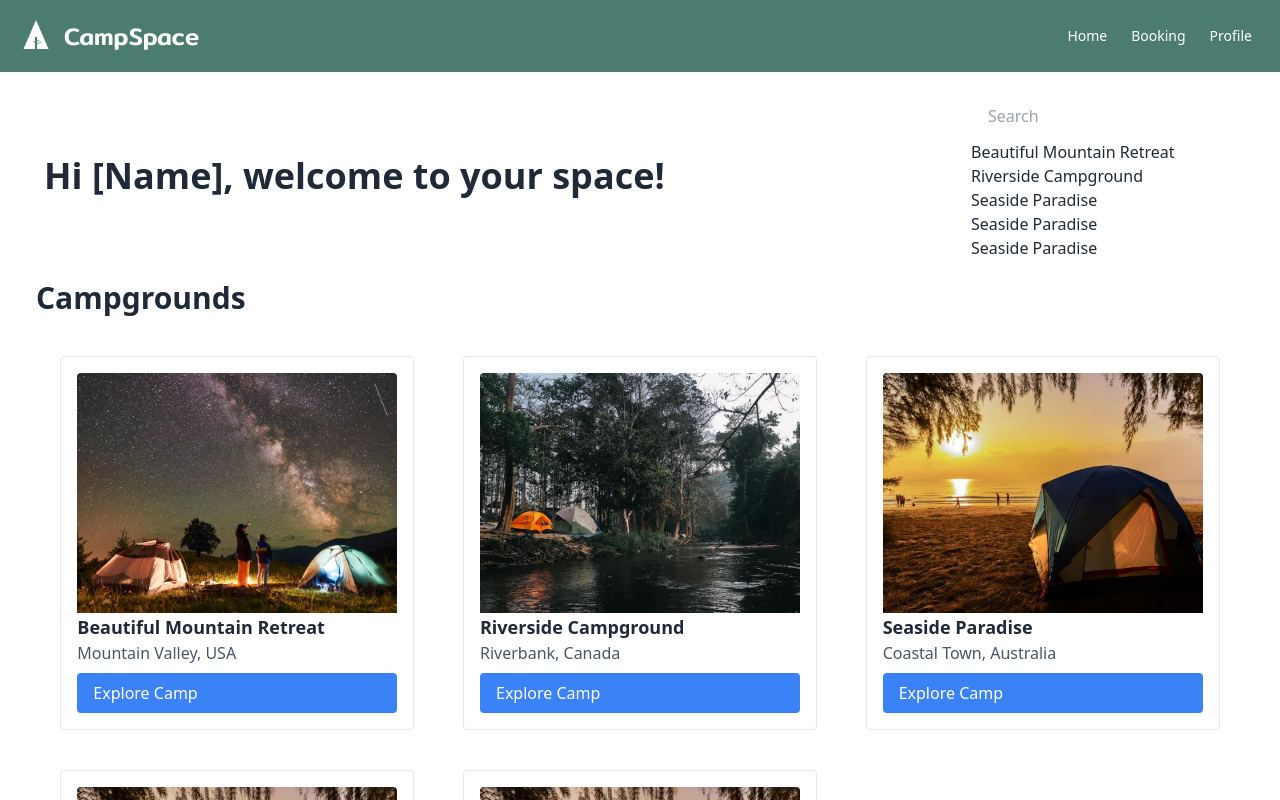
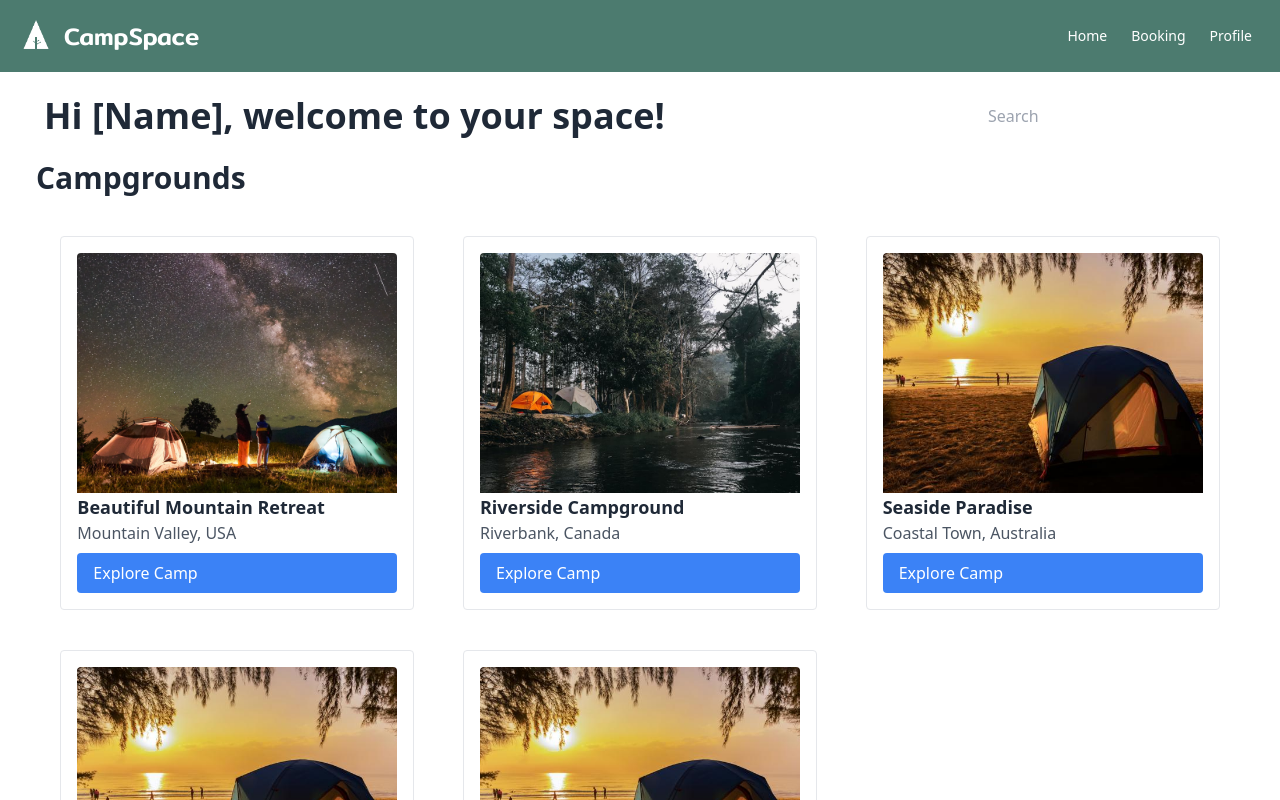
Before and after one commit to Paepilai/PROJECT2-SEC-1-GETA, a Vue app: page / in a window 1280 px wide. Shown: the top 800 px of the page. Built offline with nearby package versions, Linux system fonts and the light colour scheme.

Commit message:
Update Home.vue / search done

```diff
--- a/src/views/Home.vue
+++ b/src/views/Home.vue
@@ -38,7 +38,7 @@ onMounted(async () => {
     <label class="mr-8 input input-bordered- flex items-center gap-2">
       <input type="text" v-model="searchQuery" class="grow" placeholder="Search" />
     </label>
-    <ul>
+    <ul v-if="searchQuery !== ''">
       <li v-for="item in filteredItems" :key="item.id">
         {{ item.name }}
       </li>
@@ -48,7 +48,7 @@ onMounted(async () => {
     <h1 class="ml-9 text-3xl font-bold">Campgrounds</h1>
   </div>
   <div>
-    <ListCard :items="campgrounds">
+    <ListCard :items="filteredItems">
       <template #default="slotProps">
         <CampCard
           :name="slotProps.item.name"
```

###

What is needed: Print the listing again exactly, please. Keep the pictures out of it.

Task result:
Before and after one commit to Paepilai/PROJECT2-SEC-1-GETA, a Vue app: page / in a window 1280 px wide. Shown: the top 800 px of the page. Built offline with nearby package versions, Linux system fonts and the light colour scheme.

Commit message:
Update Home.vue / search done

```diff
--- a/src/views/Home.vue
+++ b/src/views/Home.vue
@@ -38,7 +38,7 @@ onMounted(async () => {
     <label class="mr-8 input input-bordered- flex items-center gap-2">
       <input type="text" v-model="searchQuery" class="grow" placeholder="Search" />
     </label>
-    <ul>
+    <ul v-if="searchQuery !== ''">
       <li v-for="item in filteredItems" :key="item.id">
         {{ item.name }}
       </li>
@@ -48,7 +48,7 @@ onMounted(async () => {
     <h1 class="ml-9 text-3xl font-bold">Campgrounds</h1>
   </div>
   <div>
-    <ListCard :items="campgrounds">
+    <ListCard :items="filteredItems">
       <template #default="slotProps">
         <CampCard
           :name="slotProps.item.name"
```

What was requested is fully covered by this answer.